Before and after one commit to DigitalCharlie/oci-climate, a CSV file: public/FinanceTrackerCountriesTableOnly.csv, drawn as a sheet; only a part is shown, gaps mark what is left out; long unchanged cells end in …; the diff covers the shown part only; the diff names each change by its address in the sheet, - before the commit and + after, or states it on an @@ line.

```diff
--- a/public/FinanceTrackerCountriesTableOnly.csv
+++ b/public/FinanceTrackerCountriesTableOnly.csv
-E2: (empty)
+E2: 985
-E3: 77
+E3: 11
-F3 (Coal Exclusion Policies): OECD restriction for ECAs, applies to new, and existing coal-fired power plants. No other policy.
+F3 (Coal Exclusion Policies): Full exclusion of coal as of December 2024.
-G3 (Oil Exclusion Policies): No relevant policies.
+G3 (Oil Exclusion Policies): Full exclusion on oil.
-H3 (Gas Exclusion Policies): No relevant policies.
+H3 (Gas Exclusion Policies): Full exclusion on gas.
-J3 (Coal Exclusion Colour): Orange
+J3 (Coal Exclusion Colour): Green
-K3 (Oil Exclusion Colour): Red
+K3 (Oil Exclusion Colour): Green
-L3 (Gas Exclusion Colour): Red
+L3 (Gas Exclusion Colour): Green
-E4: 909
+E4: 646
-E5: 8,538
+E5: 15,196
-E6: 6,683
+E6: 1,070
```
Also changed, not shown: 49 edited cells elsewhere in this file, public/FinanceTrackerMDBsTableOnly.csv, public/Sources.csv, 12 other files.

=====

* **Task objective**
Please copy each line from the material above in which the string "Full" appears.

* **Solved problem**
+F3 (Coal Exclusion Policies): Full exclusion of coal as of December 2024.
+G3 (Oil Exclusion Policies): Full exclusion on oil.
+H3 (Gas Exclusion Policies): Full exclusion on gas.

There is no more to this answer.